Are Inverse ETFs Always Bad?
They have been blamed for a sizable amount of "user error" losses in recent months, but when is the best time to deploy inverse ETFs?
Sometimes, what you don’t know can kill you—even in the relatively controlled world of ETF investing.
For example, my firm's Cabot ETF Investing System runs two strategies. The Long-Only strategy alternates between owning ETFs of favored S&P (INDEXSP:.INX) sectors (in uptrends) and holding cash (in downtrends). The Long-Short strategy—for more aggressive portfolios—holds those same favored sectors in uptrends, but sells short the S&P tracking ETF, S&P 500 SPDR (NYSEARCA:SPY), in downtrends.
But some investors—generally those with retirement accounts—are not allowed to sell short.
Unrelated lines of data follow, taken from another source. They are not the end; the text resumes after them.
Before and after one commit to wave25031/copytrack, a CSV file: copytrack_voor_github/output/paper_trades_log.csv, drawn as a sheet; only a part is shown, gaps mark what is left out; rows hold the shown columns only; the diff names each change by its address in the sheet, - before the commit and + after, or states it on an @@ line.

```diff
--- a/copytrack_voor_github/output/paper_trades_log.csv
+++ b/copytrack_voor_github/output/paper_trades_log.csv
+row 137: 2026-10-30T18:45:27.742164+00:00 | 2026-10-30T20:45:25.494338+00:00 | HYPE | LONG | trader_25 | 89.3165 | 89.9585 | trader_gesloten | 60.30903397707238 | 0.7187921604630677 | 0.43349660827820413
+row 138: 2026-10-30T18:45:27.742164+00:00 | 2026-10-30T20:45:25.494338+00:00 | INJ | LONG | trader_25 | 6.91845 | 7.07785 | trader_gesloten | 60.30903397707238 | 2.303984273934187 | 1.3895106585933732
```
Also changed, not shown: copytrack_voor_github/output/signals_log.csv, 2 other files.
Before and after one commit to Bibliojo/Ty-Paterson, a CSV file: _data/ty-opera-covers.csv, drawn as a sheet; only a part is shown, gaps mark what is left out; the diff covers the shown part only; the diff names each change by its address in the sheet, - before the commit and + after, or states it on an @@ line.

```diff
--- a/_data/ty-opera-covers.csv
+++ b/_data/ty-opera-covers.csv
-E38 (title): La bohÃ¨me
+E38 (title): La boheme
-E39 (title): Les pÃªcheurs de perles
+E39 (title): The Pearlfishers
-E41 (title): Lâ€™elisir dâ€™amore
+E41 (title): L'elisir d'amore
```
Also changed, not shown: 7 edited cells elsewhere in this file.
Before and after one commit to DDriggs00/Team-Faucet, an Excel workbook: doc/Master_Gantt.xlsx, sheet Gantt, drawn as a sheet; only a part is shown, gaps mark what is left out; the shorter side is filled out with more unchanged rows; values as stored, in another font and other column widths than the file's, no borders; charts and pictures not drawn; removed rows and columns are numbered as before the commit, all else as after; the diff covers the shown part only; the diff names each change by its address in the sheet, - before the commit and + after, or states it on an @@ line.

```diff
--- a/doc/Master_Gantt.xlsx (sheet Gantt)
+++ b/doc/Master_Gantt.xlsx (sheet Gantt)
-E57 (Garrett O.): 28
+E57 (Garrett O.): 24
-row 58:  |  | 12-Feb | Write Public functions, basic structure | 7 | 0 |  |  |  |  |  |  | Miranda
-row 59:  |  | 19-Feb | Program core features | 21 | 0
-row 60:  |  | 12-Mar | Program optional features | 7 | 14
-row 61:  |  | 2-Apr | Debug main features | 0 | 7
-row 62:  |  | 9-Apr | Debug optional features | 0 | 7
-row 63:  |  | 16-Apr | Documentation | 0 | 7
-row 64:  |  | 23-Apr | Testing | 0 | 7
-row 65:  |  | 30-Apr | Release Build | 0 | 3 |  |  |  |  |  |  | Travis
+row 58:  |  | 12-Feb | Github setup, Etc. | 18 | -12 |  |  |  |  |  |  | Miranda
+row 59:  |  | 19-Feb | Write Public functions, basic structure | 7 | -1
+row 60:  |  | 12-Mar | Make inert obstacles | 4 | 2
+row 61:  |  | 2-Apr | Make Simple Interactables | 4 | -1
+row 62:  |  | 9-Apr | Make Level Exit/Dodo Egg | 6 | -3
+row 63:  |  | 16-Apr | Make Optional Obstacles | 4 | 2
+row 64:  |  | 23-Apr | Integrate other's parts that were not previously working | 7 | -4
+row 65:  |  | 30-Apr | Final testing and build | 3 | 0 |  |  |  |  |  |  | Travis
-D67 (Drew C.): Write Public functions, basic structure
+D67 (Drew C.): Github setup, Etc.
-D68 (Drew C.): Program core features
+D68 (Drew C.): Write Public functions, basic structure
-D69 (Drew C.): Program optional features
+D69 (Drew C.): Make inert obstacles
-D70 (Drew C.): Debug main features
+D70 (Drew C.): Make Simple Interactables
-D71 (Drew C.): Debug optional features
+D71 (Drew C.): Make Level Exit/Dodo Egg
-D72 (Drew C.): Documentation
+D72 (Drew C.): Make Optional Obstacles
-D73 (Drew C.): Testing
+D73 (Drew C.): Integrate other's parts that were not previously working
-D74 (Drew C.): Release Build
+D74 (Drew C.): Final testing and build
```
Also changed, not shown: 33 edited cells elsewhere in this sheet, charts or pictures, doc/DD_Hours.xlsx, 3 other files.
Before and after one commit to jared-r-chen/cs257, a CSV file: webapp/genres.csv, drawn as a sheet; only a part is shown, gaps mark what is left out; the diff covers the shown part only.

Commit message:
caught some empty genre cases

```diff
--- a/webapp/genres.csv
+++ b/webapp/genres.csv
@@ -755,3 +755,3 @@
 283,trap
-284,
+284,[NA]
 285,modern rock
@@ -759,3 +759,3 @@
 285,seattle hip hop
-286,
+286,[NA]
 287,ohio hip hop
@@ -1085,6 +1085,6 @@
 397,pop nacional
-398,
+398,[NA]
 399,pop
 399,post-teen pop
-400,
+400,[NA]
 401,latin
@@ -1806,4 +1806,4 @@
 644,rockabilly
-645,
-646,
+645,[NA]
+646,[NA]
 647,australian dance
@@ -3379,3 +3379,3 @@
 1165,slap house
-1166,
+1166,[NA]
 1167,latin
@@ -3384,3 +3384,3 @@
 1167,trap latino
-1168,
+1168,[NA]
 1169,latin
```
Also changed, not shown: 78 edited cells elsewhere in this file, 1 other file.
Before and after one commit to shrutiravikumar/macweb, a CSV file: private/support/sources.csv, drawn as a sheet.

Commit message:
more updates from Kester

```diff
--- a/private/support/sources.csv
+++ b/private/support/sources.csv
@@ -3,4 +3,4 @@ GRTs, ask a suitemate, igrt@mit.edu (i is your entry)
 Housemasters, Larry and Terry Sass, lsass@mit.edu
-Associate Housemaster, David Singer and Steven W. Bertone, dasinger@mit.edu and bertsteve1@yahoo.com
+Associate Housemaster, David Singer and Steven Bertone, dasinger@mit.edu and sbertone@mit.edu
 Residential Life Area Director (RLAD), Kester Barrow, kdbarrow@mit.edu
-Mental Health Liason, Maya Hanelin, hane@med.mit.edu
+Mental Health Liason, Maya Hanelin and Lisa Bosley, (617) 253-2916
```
So they ask whether they can use an inverse S&P proxy like the ProShares Short S&P 500 (NYSEARCA:SH) to capture gains in a downtrend.
That seems like an effective strategy on the surface, but I generally advise against it, and here’s why.
An inverse ETF like SH will do very well (gain value) when the market goes straight down. (And of course it will lose money just as readily if the market goes straight up.) But markets rarely go straight up or down. And it would even rarer to actually know in advance when the market will go straight down.
The best we can know is the probability that an uptrend or downtrend will continue. And even when our probability proves correct, most of the time the market will move in some kind of zigzag or on-and-off pattern—which works against the inverse ETF.
Because tracker ETFs seek to replicate their underlying indexes, the underlying stock portfolios are rebalanced daily. And the compounded returns of rebalancing cause a little erosion when the market fluctuates.
Consider a $10,000 investment in an inverse S&P ETF. Your investment controls $10,000 of the underlying index portfolio. That value will expand when the S&P goes down, and contract when the S&P goes up.
Suppose the index goes down by 1% one day and then bounces back to where it was the next day. That second day advance is slightly larger in percentage terms—approximately 1.01%. (100/99 difference from 1.00 is bigger than 99/100 difference from 1.00.)
So at the end of the first day, your original $10,000 is up 1% and is worth $10,100. Then on the second day, your ETF is down 1.01% of the $10,100, which is about $101. So the index is unchanged for the two-day span, and you’re down $1, holding only $9,999.
An actual short sale would have returned your original $10,000 on the second day, but the inverse ETF eroded a little. That kind of erosion is common in inverse ETFs, and even more so in leveraged ETFs.
The short-term up-and-down action (or down-and-up) nets a loss. The same erosion effect grinds on as long as there is fluctuation—which is almost always—and the bigger the fluctuation (volatility), the steeper the erosion.
But that doesn’t mean inverse ETFs are always bad. They are useful tools when there is reason to expect prompt decline in an index. Such a bet will be right or wrong (depending on your insight and analysis), but will not suffer from debilitating erosion, because you’ll have the answer very shortly.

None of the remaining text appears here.